“This year, the ASM is coming to an important phase where all four classes are represented. This is a great opportunity to continue advancing our role to be more institutionalized and legitimate.”— Sho Hihara, Class of 2021 ASM Representative
In his platform, Hihara explained that he wanted to make it easier for students to access correct information sources, so everyone can quickly find answers, learn about new policies, and ultimately make more informed decisions. He also discussed finding an alternative student feedback system to replace UserVoice, the now-defunct platform for submitting suggested improvements to all aspects of the Minerva experience.
Hihara also plans to focus on making the ASM more legitimate within Minerva. During the pre-election “Meet the Candidates” session, he billed himself as the “bureaucratic contrarian” needed to get the job done.
“Last year, ASM made a lot of progress in terms of being considered a more or less legitimate body of student representation by the staff team, which helped us reflect student voices effectively,” Hihara told the Quest. “This year, the ASM is coming to an important phase where all four classes are represented. This is a great opportunity to continue advancing our role to be more institutionalized and legitimate, as well as revisiting the works/roles of ASM and building a solid foundation that the coming years can build on.”
“We’re looking to make the ASM a bigger part of the Minerva community by streamlining communications and interacting with more people on the ground, in real time.”— Audrey Warters, Class of 2021 ASM Representative
Warters recalled the largely unsuccessful attempts at sharing information her and Hihara helped implement as ASM representatives last year, such as hosting “Office Hours” where students could raise issues.
“We’re looking to make the ASM a bigger part of the Minerva community by streamlining communications and interacting with more people on the ground, in real time,” Warters told the Quest. “What this looks like to me involves making our website more accessible, holding weekly office hours, and making ‘town halls’ more prevalent to discuss class and university-wide issues.”
Warters also emphasized that finding “student-centric” solutions to the problems ASM tackles requires discussing the diverse backgrounds of Minerva students and the variety of needs they create, such as frustrations with financial aid, and “simply being present with the people in our class.”

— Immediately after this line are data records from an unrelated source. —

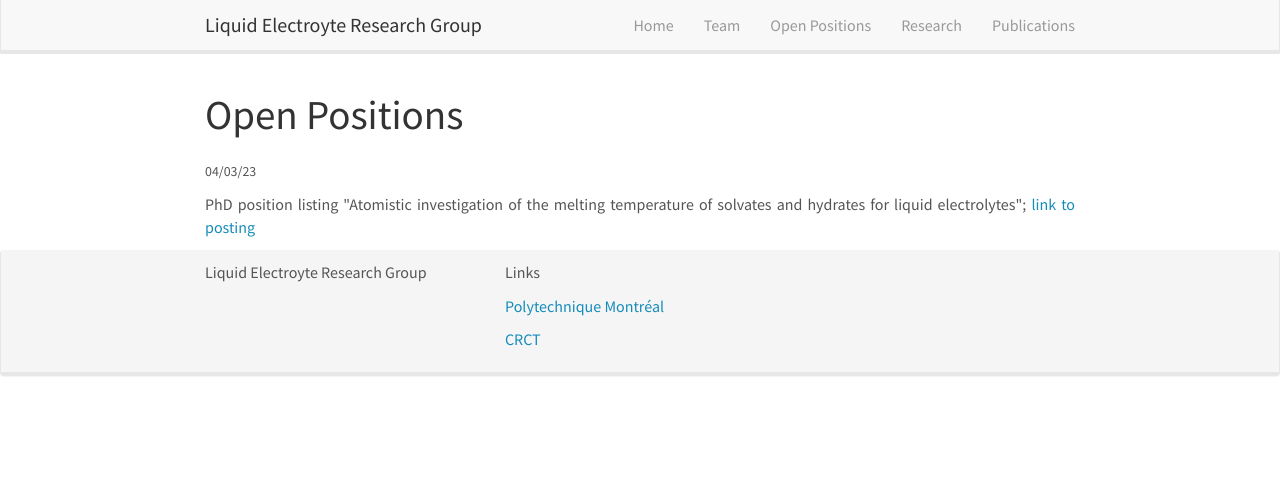
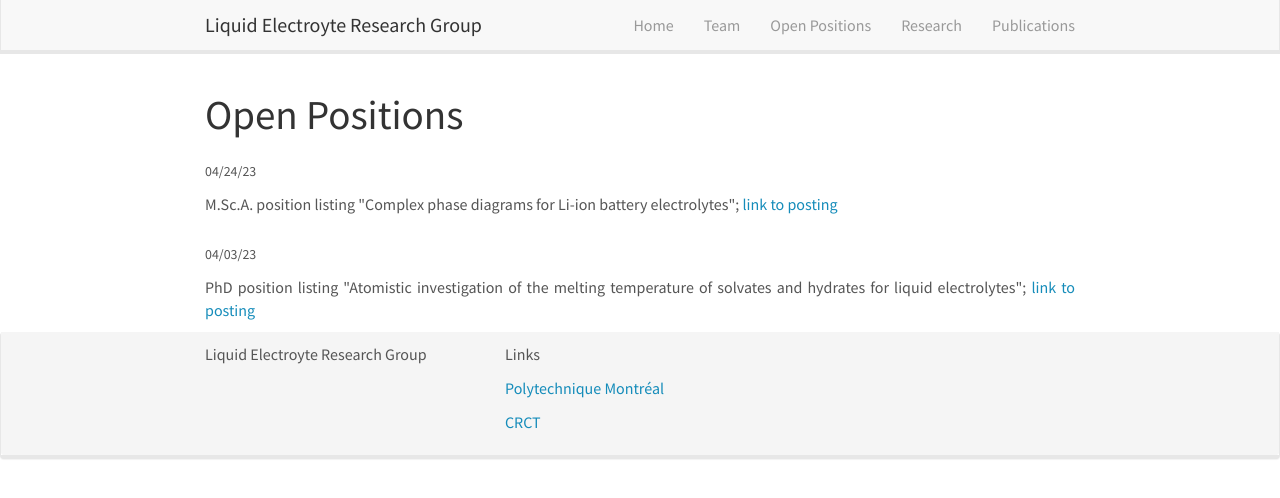
Before and after one commit to LECRCT/website, a Jekyll site: the page built from _pages/news.html, in a window 1280 px wide. Shown: the top 498 px of the page. Built offline with Jekyll 4.4.1, drawn with Linux system fonts in a browser that asks for light colours; nearby versions of some CDN libraries.

Commit message:
Update news.yml

```diff
--- a/_data/news.yml
+++ b/_data/news.yml
@@ -1,3 +1,9 @@
+- date: 04/24/23
+  title: ""
+  tags:
+    - some
+    - tags
+  content: M.Sc.A. position listing "Complex phase diagrams for Li-ion battery electrolytes"; <a href="=https://www.polymtl.ca/expertises/en/complex-phase-diagrams-li-ion-battery-electrolytes" target="_blank">link to posting</a>
 - date: 04/03/23
   title: ""
   tags:
```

“Thank you, thank you, thank you for trusting in me to represent you, your voice, and your thoughts on what it means to be here in Minerva,” Warters said. “I am always a message, call, email, or door knock away, and happy to talk with you about anything big or small, even if it doesn’t feel like a ‘major’ concern.”
“It’s the ASM’s responsibility to be more transparent about what goes on, but it’s also on the community to engage in those discussions.”
— Nebraska Grayson, Class of 2021 ASM Representative
Ultimately, as Grayson said, “there can be efforts on all parts to [improve clarity in communication]. It’s the ASM’s responsibility to be more transparent about what goes on, but it’s also on the community to engage in those discussions.”
If the election turnout rate is any indicator, about 62 percent of the class of 2021 understands this and are at least nominally willing to engage with ASM. But no more than 30 students attended the Meet the Candidates session (considering the panel took place at 9 am on a Friday, however, this figure is perhaps optimistic).
“Please read our newsletters and announcements,” Hihara said. “We have always put our utmost effort into being as transparent as possible and continuing to work at it, but as is the nature of ASM, there must be active engagement/interest from the students to utilize our existence as much as possible. Please know that at the end of the day, we exist to make your voice heard.”